BLOCK: When you thought about how to show the traumatic truth of what happened on 9/11, what was the discussion about how gruesome and horrific the images that you include in the museum should be?

GREENWALD: Well, there was a lot of discussion about it. I mean, quite frankly, every choice that we made in the museum went through a series of questions about, you know, is this appropriate, is this appropriate from the point of view of the visitors who will be coming in? You know, we're not here to traumatize the public. So, you know, what can we show that is documentary but is not in some way crossing a line. What is appropriate in terms of the standards of commemoration? You know, what can we show that still honors the victims and not exploits the experience that they went through? Those were the questions we asked over and over and over again in the creation of the museum.

BLOCK: I know you worked before this at the U.S. Holocaust Memorial Museum in Washington. And I wonder what the lessons were that you took from that experience as you thought about how to present what happened in 9/11?

GREENWALD: Well, I would have to say that the questions that we asked in creating the permanent exhibition of the Holocaust museum were very much the same kinds of questions that had to be asked here at Ground Zero and at the World Trade Center in New York.
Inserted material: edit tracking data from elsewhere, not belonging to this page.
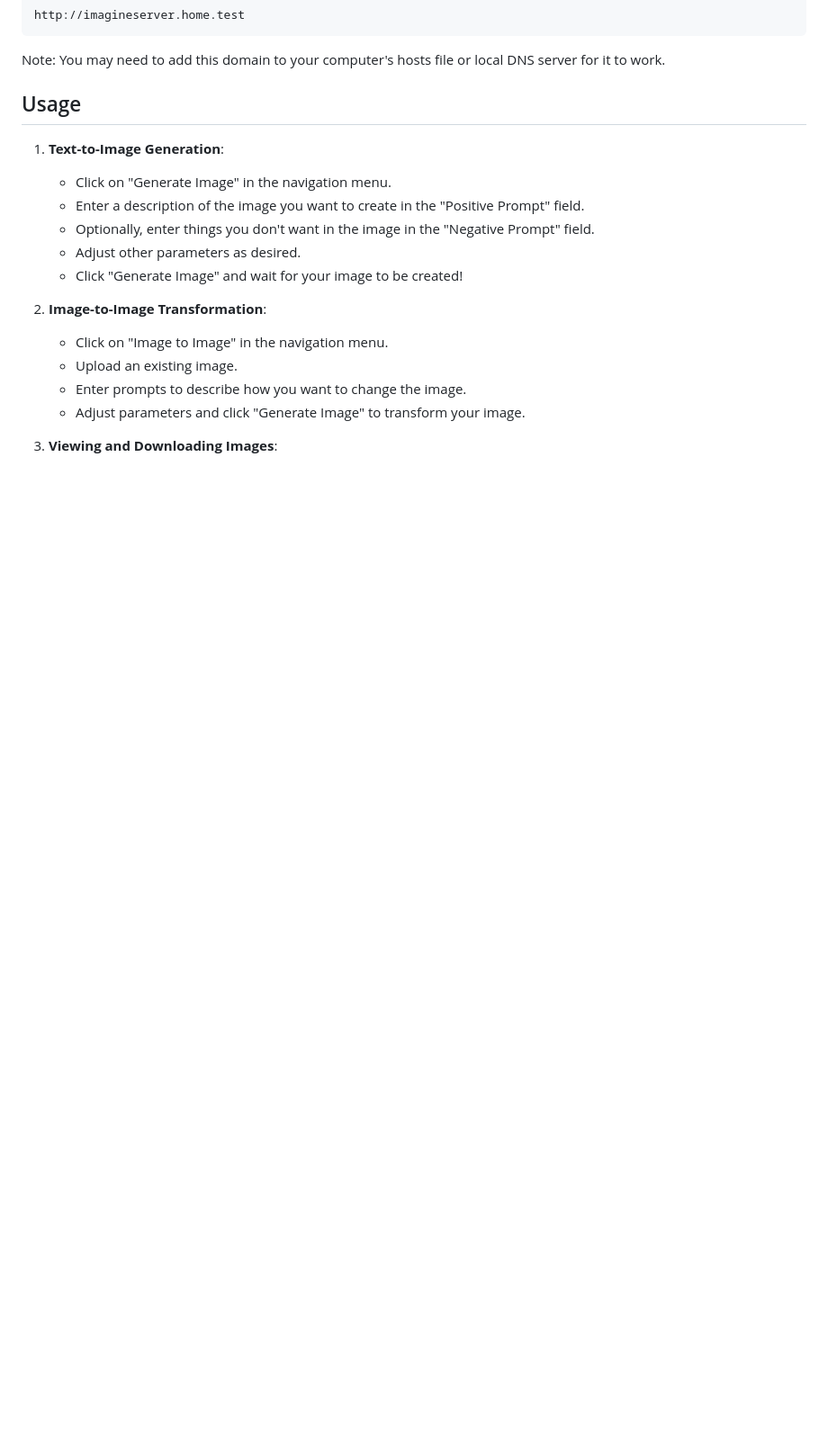
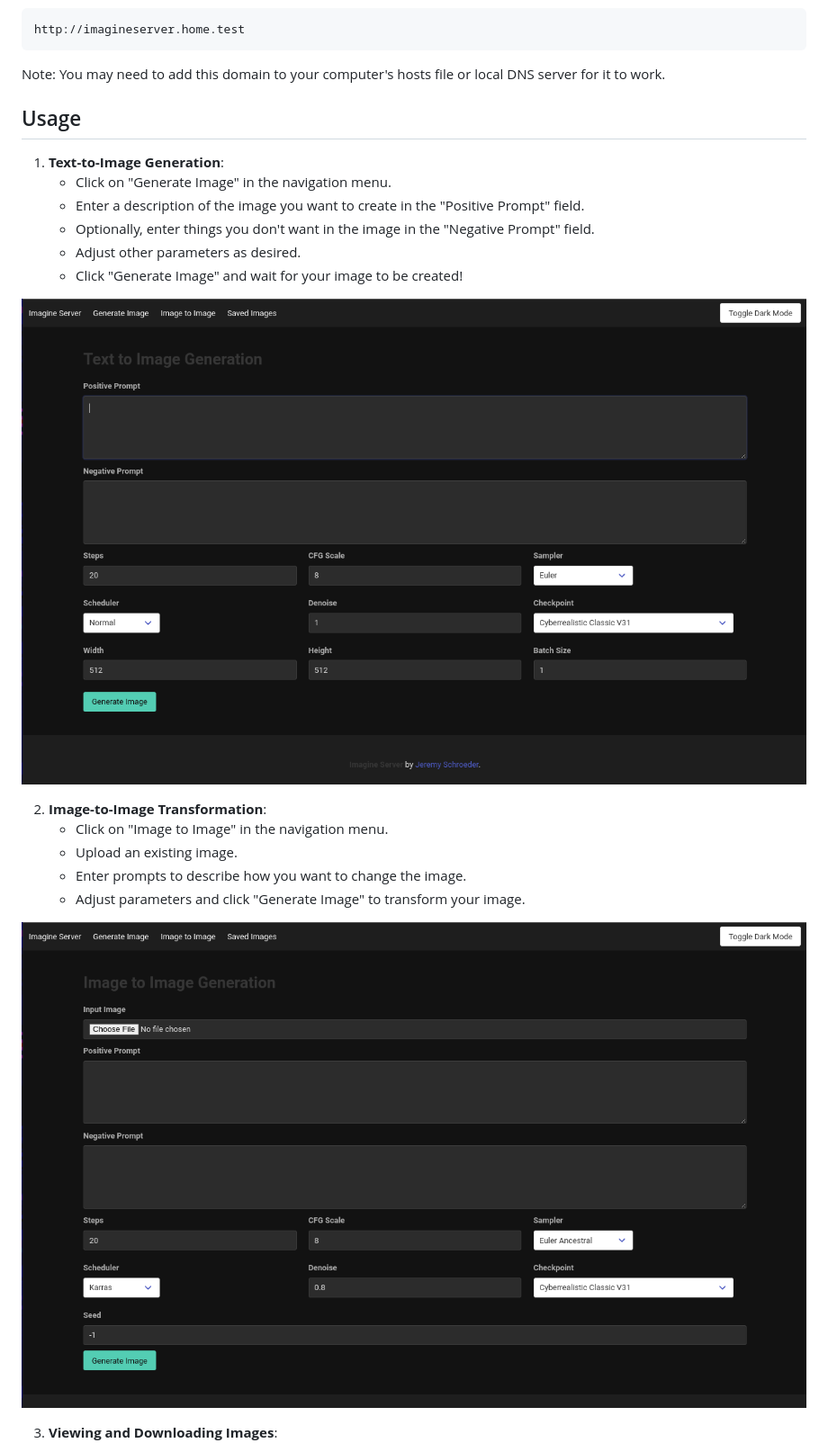
Before and after one commit to BitsofJeremy/imagine_server, a Markdown page: README.md, the part around the change printed below. Shown: that part at 90% size. Rendered like a GitHub page; pictures changed too: screenshot_02.png (added), screenshot_03.png (added); blank space fills up the shorter version.

```diff
--- a/README.md
+++ b/README.md
@@ -73,12 +75,16 @@ Note: You may need to add this domain to your computer's hosts file or local DNS
    - Adjust other parameters as desired.
    - Click "Generate Image" and wait for your image to be created!
 
+![screenshot_02.png](screenshot_02.png)
+
 2. **Image-to-Image Transformation**:
    - Click on "Image to Image" in the navigation menu.
    - Upload an existing image.
    - Enter prompts to describe how you want to change the image.
    - Adjust parameters and click "Generate Image" to transform your image.
 
+![screenshot_03.png](screenshot_03.png)
+
 3. **Viewing and Downloading Images**:
    - After generation, your image will be displayed on the screen.
    - Click the "Download Image" button to save the image to your device.
```
Also changed, not shown: other parts of README.md (+6 -2 lines), screenshot_01.png (added), screenshot_04.png (added).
The circumstances are different. The history is different. This is not about comparative atrocities in any sense. But the questions were identical and that was a tremendous asset for me in leading this project and leading the design team in their work so that we could actually craft an exhibition that could tell the story but tell it in such a way that invited the visitors in, that was sensitive to the needs of the visitor but also sensitive to the attitudes of family members coming in and also to the memory of those who were here to commemorate.

BLOCK: I wonder with as much time as you've now spent working on this museum, looking at these artifacts, if you've gotten used to them in any way or if they still shock and horrify you in the same way that they did when you first saw them?
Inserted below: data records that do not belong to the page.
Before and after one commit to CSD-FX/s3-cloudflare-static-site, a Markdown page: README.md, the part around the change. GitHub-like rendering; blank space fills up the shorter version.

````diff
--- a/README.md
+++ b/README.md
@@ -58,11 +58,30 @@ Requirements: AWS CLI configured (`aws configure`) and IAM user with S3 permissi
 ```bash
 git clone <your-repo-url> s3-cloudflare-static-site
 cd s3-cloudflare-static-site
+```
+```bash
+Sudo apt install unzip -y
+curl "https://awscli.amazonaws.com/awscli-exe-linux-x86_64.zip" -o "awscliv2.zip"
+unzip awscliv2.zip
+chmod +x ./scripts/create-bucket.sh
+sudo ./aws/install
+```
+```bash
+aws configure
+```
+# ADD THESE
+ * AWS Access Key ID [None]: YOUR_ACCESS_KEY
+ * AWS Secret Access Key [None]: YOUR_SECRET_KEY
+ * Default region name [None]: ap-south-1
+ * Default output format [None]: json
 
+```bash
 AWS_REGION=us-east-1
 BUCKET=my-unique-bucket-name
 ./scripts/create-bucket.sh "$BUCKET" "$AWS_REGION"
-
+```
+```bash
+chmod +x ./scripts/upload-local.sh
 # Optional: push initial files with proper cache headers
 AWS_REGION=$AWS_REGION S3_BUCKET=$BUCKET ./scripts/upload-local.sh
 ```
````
GREENWALD: You know, you never get used to the images of planes crashing into buildings. That never becomes easy. But what moves me and what catches me as I move through the museum periodically, you know, are the stories. It's the stories of people just like me. And you are stunned time and again at the capacity of human nature to rise above the basest part of our nature and to demonstrate what we are really truly capable of in terms of empathy and compassion and service. And this is what this museum is truly about.

BLOCK: That's Alice Greenwald. She's director of the 9/11 Memorial Museum on the site of the Twin Towers. It was dedicated today and opens to the public next Wednesday. Miss Greenwald, thanks very much.

GREENWALD: Thank you. Transcript provided by NPR, Copyright NPR.